The big dilemma this year is whether we have some form of a Triple Crown. Will the winner of all three classics go down as the 14th Triple Crown winner, along with Secretariat, Citation, American Pharoah, Justify and the others or will there be a Triple Crown winner with an asterisk or will there not be a Triple Crown winner at all, even if one horse wins all three races? And regardless of how it appears in the record books, will each individual go along with the official designation or make his or her own decision based strictly on how they feel about it and ignore the record books?
Right now, we have a terrific field lined up for the 11/8-mile Belmont Stakes (G1) June 20. But is it a terrific field because it is perceived as a classic or because so many good horses simply need a place to run? Will Bob Baffert run two of his major stars because it is a classic or because he doesn't want to run three horses in the Santa Anita Derby (G1) and he wants to take advantage of a one-turn mile-and-an-eighth race for his two speedballs, especially with the elite tag of classic to go with it?
We should get an indication of how horsemen look at the Belmont Stakes when Godolphin and trainer Brendan Walsh announce their plans for Matt Winn (G3) winner Maxfield, who is undefeated in three lifetime starts. If they truly look at the Belmont as a classic, you would think they would want to run. After all, who passes up a classic race and being featured on a three-hour NBC telecast, especially when you have one of the favorites?
But if they don't run and decide to wait three weeks for the Blue Grass Stakes (G2) on the track that Maxfield obviously relished when he romped in the Breeders' Futurity (G1) last fall, does that mean they regard the Belmont as just another big race and not a true classic? If they regard it as a classic, then you have to run. Just to reiterate what I said, you don't pass up a classic, especially the first one, and lose a chance of being a Triple Crown winner, asterisk or no asterisk.
If they don't look at the Belmont as a classic, then the logical step for Maxfield would be to wait for the Blue Grass Stakes three weeks later. That would then give them four weeks to the Travers Stakes (G1) (assuming it is run on Aug. 8), then four weeks to the Kentucky Derby Presented by Woodford Reserve (G1), then four weeks to the Preakness (G1) if they want to run there. They could also go straight to the Breeders' Cup Classic (G1) from the Kentucky Derby with that race and the Travers under their belt. If NYRA for some reason schedules the Travers for Aug. 1 then it might be coming back too quickly off the Blue Grass, thus making the Belmont more feasible timing-wise. Got all that?
Speaking of the Travers, will NYRA keep it at its traditional distance of a mile and a quarter or shorten it to a mile and an eighth? If the thinking is that asking a horse to run back-to-back mile and a quarter races is too tough, it is not nearly as tough as a younger, less mature 3-year-old running a mile and a quarter and then coming back two weeks later and running a mile and three-sixteenths and then coming back three weeks later and running a mile and a half.

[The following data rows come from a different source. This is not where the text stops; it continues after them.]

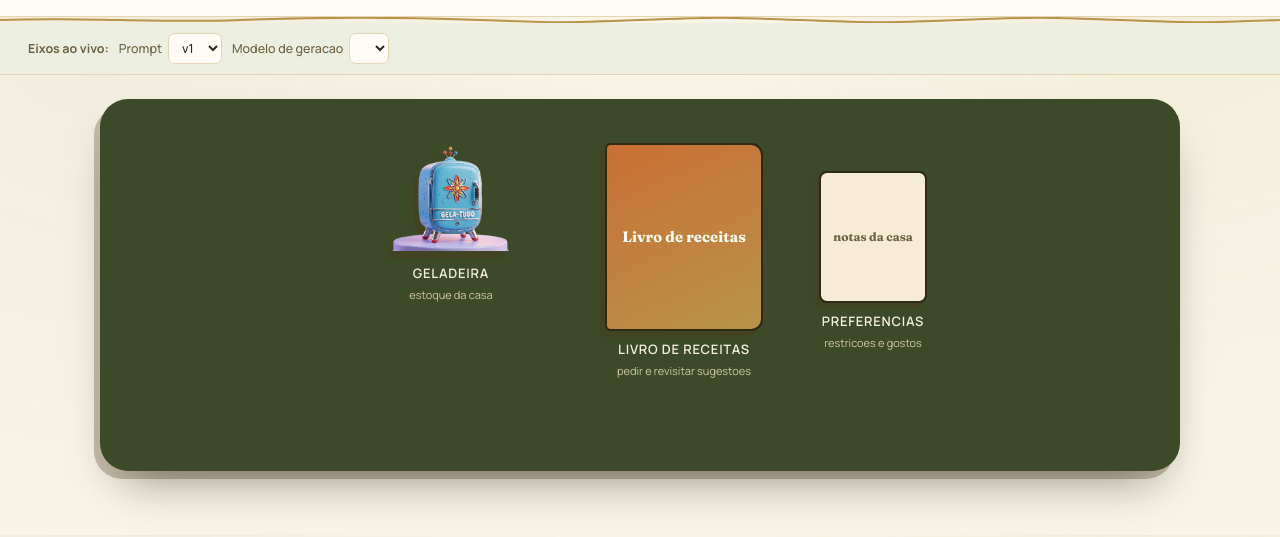
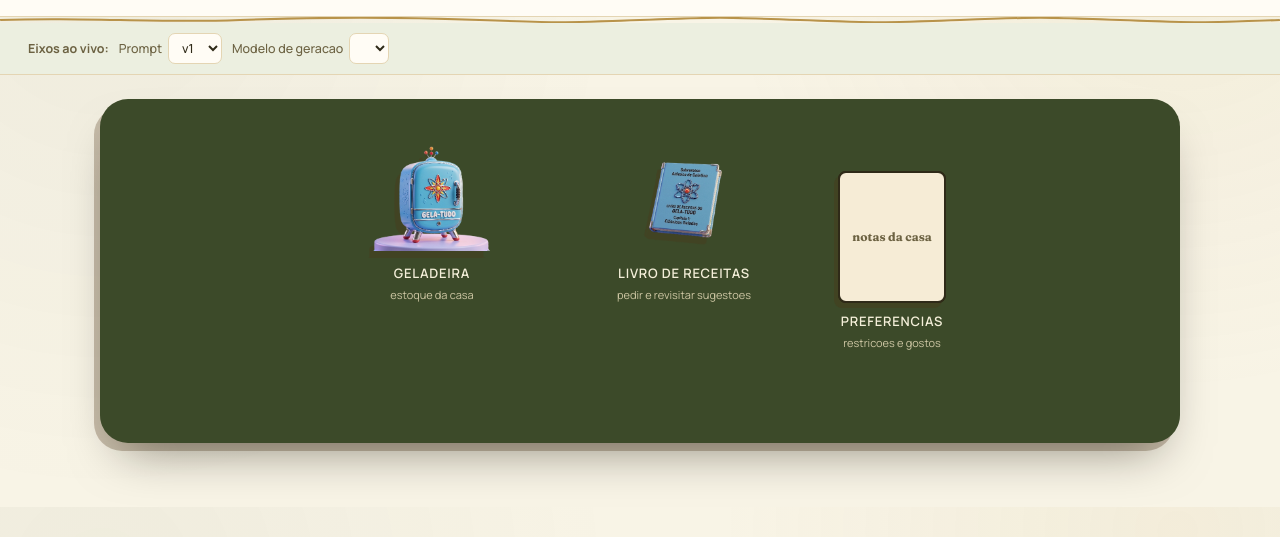
Before and after one commit to Djegao/alura-produto-ficticio, a website: page public/index.html in a window 1280 px wide. Shown: the part 88-625 px from the top of the page. Drawn offline with Linux system fonts and the light colour scheme; no server answers.

Commit message:
Troca o livro de receitas desenhado em CSS pela ilustracao real
Mesma abordagem da geladeira: duas imagens do usuario (Gemini, conta
propria), fundo transparente confirmado, crossfade fechado/aberto.

```diff
--- a/public/index.html
+++ b/public/index.html
@@ -131,30 +131,21 @@
   .object-card.open .fridge-img--open { opacity: 1; }
   .object-card.open .fridge-real { animation: wobble .5s ease; }
 
-  /* livro de receitas */
-  .book-scene { width: 158px; height: 188px; perspective: 1100px; }
-  .book-body { position: relative; width: 100%; height: 100%; transform-style: preserve-3d; }
-  .book-back {
-    position: absolute; inset: 0; border-radius: 6px 12px 12px 6px; background: var(--surface);
-    border: 2.5px solid var(--ink); box-shadow: -5px 6px 0 var(--sticker-shadow);
+  /* livro de receitas (ilustracao propria, feita pelo usuario) */
+  .book-real {
+    position: relative; width: 196px; height: 108px; margin-bottom: 4px;
+    filter: drop-shadow(-5px 7px 0 var(--sticker-shadow));
+    transition: transform .2s ease;
   }
-  .book-back::before {
-    content: ""; position: absolute; inset: 12px; border-radius: 4px;
-    background: repeating-linear-gradient(var(--bg), var(--bg) 3px, transparent 3px, transparent 9px);
-    opacity: .6;
+  .object-trigger:hover .book-real { transform: translateY(-2px) scale(1.02); }
+  .book-img {
+    position: absolute; inset: 0; width: 100%; height: 100%; object-fit: contain;
+    transition: opacity .4s ease;
   }
-  .book-cover {
-    position: absolute; inset: 0; border-radius: 6px 12px 12px 6px;
-    background: linear-gradient(155deg, var(--terracotta), var(--gold));
-    border: 2.5px solid var(--ink);
-    transform-origin: left center; transition: transform .6s cubic-bezier(.34, 1.2, .64, 1);
-    backface-visibility: hidden;
-    display: flex; align-items: center; justify-content: center; padding: 14px;
-  }
-  .book-cover span {
-    font: 700 15px/1.2 var(--font-display); color: var(--surface); text-align: center; text-wrap: balance;
-  }
-  .object-card.open .book-cover { transform: rotateY(-165deg); }
+  .book-img--open { opacity: 0; }
+  .object-card.open .book-img--closed { opacity: 0; }
+  .object-card.open .book-img--open { opacity: 1; }
+  .object-card.open .book-real { animation: wobble .5s ease; }
 
   /* bloco de notas (preferencias) */
   .note-scene { width: 108px; height: 132px; perspective: 700px; margin-top: 28px; }
@@ -184,8 +175,8 @@
     60% { transform: rotate(1deg); }
   }
   @media (prefers-reduced-motion: reduce) {
-    .fridge-img, .book-cover, .note-cover { transition: none; }
-    .object-card.open .fridge-real { animation: none; }
+    .fridge-img, .book-img, .note-cover { transition: none; }
+    .object-card.open .fridge-real, .object-card.open .book-real { animation: none; }
   }
 
   /* ---------- paineis revelados ---------- */
@@ -313,11 +304,9 @@
 
   <div class="object-card" id="card-book">
     <button class="object-trigger" id="trigger-book" aria-expanded="false" aria-controls="panel-book">
-      <div class="book-scene">
-        <div class="book-body">
-          <div class="book-back"></div>
-          <div class="book-cover"><span>Livro de receitas</span></div>
-        </div>
+      <div class="book-real">
+        <img class="book-img book-img--closed" src="img/book-closed.png" alt="" />
+        <img class="book-img book-img--open" src="img/book-open.png" alt="" />
       </div>
       <span class="object-label">Livro de receitas</span>
       <span class="object-hint">pedir e revisitar sugestoes</span>
```
Also changed, not shown: public/img/book-closed.png (added), public/img/book-open.png (added).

By keeping the Travers at a mile and a quarter, it keeps the long tradition of the race and makes it more attractive, because the only change would be the date. And if a horse should win the Travers and then get beat in the makeshift Derby, at least he is a "real" Travers winner, which is extremely prestigious in its own right. Why bastardize one of America's greatest races when there is no reason for it? Trainers have to get it into their heads that running in the 10-furlong Travers and coming back in the Derby in four weeks is far easier than the traditional Derby--Preakness double, where the difference is a mere sixteenth of a mile. And you are dealing with tougher, stronger, and more mature 3-year-olds in August and September than you are in early to mid-May.

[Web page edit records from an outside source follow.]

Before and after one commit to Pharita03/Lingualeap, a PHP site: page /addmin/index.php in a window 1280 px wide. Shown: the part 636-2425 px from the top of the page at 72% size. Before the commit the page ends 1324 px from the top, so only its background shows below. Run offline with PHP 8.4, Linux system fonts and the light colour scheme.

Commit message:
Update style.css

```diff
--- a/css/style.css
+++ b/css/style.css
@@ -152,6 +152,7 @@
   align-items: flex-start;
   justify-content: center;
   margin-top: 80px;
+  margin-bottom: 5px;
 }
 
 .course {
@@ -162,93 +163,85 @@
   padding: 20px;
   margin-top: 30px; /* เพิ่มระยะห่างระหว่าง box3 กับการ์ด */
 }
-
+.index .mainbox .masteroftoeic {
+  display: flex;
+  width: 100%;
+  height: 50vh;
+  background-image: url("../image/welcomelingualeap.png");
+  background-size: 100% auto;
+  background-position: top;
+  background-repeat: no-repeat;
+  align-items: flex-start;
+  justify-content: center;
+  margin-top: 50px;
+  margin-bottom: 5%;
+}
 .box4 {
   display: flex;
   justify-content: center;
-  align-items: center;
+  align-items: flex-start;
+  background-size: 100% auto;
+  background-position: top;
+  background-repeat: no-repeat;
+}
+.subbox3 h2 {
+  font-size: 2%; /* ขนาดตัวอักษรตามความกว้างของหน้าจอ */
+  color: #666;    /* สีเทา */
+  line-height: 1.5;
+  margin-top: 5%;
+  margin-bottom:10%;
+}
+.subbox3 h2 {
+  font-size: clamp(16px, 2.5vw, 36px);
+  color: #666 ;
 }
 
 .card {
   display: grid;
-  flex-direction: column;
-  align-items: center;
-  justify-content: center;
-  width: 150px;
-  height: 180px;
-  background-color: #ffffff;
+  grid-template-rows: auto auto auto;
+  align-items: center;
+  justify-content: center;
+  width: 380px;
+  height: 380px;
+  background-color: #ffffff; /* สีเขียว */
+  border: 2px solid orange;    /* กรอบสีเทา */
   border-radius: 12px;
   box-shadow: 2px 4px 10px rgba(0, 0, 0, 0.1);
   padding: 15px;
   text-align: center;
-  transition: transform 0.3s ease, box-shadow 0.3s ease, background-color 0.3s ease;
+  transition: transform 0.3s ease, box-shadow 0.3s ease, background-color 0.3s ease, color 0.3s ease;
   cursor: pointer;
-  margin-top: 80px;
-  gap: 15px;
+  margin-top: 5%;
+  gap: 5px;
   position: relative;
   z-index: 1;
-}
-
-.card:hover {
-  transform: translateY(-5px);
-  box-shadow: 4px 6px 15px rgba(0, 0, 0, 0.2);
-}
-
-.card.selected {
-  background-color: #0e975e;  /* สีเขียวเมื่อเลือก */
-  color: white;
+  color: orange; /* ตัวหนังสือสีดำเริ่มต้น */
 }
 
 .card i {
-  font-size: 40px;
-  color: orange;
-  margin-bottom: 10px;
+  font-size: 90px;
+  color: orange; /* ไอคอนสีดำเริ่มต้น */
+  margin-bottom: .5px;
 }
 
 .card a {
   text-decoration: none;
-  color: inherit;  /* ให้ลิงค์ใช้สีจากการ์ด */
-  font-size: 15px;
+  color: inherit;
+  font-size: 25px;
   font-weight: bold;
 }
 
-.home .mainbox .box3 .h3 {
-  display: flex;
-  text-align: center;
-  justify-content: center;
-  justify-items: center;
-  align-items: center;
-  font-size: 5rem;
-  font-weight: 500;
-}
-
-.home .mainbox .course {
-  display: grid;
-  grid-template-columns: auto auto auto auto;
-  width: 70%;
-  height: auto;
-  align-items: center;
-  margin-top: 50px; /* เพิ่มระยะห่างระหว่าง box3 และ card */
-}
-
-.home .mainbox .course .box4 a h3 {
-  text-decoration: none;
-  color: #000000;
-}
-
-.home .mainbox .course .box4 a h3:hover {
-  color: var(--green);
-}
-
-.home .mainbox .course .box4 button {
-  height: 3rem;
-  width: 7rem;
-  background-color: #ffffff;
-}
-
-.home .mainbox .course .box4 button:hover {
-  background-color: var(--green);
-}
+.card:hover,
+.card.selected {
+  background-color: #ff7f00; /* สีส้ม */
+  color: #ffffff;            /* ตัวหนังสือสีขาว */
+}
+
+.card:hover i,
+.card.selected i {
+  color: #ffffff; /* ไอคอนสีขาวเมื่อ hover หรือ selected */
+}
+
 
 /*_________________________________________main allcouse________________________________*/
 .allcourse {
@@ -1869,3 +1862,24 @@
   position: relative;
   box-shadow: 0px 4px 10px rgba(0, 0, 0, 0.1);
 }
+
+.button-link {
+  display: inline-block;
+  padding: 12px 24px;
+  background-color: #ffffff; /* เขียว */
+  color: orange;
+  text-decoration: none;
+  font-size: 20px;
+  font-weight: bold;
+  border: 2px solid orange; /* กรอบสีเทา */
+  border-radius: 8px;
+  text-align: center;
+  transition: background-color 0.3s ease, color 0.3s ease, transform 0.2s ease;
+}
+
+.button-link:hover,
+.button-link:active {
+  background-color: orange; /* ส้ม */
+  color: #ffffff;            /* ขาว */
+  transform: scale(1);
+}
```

Now, if NYRA polls a number of trainers and owners and asks them if they would run in the 10-furlong Travers and they say no, then that is quite a statement on today's racing and the perceived fragility of the Thoroughbred, as well as the mentality of today's trainers when it comes to the durability of their horses. Can you imagine the cachet a horse would have winning the Travers and Kentucky Derby within a month's span. It will never happen again.
Right now let's see what Godolphin and Walsh do and the historical importance they put on the Belmont Stakes in its current form. Maxfield or no Maxfield, mile and an eighth or no mile and an eighth, classic or no classic, it will be a great race. And in these trying times, that is a lot.